(Entries taken from a collection)
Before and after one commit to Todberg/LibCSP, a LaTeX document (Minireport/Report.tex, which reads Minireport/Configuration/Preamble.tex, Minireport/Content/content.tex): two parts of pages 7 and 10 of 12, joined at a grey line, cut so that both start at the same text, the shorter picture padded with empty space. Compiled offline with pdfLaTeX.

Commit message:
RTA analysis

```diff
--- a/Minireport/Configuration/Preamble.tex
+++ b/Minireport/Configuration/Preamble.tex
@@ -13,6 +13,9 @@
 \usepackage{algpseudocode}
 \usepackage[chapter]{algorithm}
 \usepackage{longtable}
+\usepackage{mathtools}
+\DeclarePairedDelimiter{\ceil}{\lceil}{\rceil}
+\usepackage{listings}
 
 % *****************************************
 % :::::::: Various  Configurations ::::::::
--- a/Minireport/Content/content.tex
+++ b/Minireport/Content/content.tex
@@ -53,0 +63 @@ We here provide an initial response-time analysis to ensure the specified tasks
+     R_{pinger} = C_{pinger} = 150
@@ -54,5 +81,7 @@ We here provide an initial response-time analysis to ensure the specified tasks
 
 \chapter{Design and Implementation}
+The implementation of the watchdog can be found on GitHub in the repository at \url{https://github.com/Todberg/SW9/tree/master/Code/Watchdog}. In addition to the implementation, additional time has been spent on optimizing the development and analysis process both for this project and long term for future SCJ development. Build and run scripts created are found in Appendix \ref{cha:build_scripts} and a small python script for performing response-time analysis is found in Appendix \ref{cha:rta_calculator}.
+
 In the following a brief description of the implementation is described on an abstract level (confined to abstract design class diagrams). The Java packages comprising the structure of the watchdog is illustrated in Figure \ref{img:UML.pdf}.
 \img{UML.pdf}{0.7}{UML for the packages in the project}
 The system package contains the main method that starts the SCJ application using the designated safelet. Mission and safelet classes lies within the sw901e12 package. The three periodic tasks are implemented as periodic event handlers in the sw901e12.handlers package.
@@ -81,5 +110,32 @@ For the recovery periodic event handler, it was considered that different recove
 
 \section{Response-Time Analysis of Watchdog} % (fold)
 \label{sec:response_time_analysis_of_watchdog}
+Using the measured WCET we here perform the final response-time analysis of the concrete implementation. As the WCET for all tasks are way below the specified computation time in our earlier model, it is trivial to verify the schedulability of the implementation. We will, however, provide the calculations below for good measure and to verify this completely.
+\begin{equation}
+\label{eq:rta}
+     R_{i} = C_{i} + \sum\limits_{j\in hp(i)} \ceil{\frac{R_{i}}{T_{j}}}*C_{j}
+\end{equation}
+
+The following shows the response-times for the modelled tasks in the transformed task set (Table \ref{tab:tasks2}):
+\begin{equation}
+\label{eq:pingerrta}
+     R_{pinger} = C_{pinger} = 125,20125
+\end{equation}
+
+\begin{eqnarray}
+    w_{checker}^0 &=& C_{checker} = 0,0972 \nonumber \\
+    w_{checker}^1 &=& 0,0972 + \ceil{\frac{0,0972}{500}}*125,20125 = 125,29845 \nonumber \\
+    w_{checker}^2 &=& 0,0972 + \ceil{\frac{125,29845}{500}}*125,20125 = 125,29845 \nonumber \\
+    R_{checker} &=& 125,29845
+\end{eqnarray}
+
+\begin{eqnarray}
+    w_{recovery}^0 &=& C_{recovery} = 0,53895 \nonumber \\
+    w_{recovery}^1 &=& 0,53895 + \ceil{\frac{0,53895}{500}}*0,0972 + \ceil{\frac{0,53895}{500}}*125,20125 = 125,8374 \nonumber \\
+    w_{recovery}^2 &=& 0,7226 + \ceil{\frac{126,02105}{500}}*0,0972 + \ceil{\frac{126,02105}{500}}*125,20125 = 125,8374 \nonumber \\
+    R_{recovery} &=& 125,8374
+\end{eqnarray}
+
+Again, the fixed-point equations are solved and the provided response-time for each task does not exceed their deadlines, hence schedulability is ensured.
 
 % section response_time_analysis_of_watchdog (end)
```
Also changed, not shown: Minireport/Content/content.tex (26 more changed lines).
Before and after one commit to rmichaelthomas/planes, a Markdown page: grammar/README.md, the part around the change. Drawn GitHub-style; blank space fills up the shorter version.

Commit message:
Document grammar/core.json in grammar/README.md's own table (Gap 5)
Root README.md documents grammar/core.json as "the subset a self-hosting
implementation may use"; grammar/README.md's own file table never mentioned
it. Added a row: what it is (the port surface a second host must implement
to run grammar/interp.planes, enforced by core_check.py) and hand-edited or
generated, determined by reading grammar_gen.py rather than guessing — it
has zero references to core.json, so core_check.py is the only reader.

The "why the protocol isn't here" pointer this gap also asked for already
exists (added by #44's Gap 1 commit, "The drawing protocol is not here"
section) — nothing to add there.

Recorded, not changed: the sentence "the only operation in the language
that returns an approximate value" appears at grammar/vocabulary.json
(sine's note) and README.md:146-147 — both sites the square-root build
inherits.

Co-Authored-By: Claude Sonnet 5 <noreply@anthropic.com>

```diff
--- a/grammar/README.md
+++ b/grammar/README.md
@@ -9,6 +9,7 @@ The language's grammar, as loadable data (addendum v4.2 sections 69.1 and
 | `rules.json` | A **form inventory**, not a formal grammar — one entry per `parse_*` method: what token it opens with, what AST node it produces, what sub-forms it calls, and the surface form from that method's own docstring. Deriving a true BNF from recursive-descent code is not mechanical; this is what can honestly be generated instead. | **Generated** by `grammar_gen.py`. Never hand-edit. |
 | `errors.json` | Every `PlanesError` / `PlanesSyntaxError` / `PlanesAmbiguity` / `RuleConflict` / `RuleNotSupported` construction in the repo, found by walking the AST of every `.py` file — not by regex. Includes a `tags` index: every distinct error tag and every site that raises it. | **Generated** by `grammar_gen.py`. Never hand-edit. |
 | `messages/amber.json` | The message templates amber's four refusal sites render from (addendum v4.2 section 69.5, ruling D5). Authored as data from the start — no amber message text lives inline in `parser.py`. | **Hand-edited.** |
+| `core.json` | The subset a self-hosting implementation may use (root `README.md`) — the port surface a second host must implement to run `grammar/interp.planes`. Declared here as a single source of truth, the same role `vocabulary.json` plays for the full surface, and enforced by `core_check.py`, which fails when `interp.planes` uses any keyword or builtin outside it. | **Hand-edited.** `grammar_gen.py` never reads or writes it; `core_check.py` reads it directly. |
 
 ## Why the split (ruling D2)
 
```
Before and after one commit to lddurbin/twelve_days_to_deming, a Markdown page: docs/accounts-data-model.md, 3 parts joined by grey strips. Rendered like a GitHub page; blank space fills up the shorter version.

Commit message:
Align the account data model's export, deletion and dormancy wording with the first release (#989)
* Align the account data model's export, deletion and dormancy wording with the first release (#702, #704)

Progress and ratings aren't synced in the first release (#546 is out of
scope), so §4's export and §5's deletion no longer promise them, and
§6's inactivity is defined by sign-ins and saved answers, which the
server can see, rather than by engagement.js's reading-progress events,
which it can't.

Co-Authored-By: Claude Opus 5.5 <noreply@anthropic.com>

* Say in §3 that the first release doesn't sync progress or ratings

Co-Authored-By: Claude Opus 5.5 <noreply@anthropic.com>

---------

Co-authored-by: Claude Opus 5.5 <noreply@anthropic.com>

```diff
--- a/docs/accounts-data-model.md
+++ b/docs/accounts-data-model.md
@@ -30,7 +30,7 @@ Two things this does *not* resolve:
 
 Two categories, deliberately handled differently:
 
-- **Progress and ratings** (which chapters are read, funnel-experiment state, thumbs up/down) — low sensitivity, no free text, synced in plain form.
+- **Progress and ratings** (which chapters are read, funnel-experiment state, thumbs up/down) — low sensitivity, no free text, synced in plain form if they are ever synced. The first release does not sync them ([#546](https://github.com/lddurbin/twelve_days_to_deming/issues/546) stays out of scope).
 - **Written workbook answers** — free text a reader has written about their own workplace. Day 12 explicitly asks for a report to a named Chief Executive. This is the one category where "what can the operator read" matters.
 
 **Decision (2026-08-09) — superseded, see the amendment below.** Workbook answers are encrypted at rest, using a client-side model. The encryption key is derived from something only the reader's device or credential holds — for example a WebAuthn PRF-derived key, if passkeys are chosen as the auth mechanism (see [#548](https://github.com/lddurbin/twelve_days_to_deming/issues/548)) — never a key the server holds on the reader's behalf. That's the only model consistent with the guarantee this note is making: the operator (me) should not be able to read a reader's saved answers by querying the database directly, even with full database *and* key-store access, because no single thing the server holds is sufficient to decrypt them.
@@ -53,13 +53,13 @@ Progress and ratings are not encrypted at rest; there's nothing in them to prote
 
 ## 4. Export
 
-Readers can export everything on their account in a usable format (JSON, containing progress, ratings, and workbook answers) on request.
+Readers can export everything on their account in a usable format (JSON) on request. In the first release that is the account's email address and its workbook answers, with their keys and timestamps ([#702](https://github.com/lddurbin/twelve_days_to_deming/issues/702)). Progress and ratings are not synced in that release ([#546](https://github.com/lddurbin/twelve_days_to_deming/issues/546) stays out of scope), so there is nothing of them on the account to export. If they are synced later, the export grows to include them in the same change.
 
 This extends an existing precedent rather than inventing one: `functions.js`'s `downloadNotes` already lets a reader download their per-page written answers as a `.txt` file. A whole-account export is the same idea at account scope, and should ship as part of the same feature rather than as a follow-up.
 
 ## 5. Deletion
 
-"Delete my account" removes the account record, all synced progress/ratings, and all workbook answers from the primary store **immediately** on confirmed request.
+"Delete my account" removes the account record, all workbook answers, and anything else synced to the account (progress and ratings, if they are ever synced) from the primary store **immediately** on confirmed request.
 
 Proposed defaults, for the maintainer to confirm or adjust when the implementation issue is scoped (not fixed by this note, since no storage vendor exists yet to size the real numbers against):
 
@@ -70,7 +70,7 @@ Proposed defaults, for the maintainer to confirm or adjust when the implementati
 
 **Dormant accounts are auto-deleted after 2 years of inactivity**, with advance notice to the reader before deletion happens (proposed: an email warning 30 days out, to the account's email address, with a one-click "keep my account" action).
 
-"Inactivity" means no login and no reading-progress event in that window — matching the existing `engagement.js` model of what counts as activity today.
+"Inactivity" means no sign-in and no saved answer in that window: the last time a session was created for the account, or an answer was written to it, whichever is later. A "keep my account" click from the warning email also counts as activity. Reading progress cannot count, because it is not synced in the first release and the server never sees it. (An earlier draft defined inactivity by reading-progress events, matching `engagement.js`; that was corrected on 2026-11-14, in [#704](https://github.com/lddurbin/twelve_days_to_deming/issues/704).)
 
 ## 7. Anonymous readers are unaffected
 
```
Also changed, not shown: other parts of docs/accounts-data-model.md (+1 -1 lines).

### Task details
Filter the records down to the lines containing the word "checker", and copy those.

### Expected answer
+    w_{checker}^0 &=& C_{checker} = 0,0972 \nonumber \\
+    w_{checker}^1 &=& 0,0972 + \ceil{\frac{0,0972}{500}}*125,20125 = 125,29845 \nonumber \\
+    w_{checker}^2 &=& 0,0972 + \ceil{\frac{125,29845}{500}}*125,20125 = 125,29845 \nonumber \\
+    R_{checker} &=& 125,29845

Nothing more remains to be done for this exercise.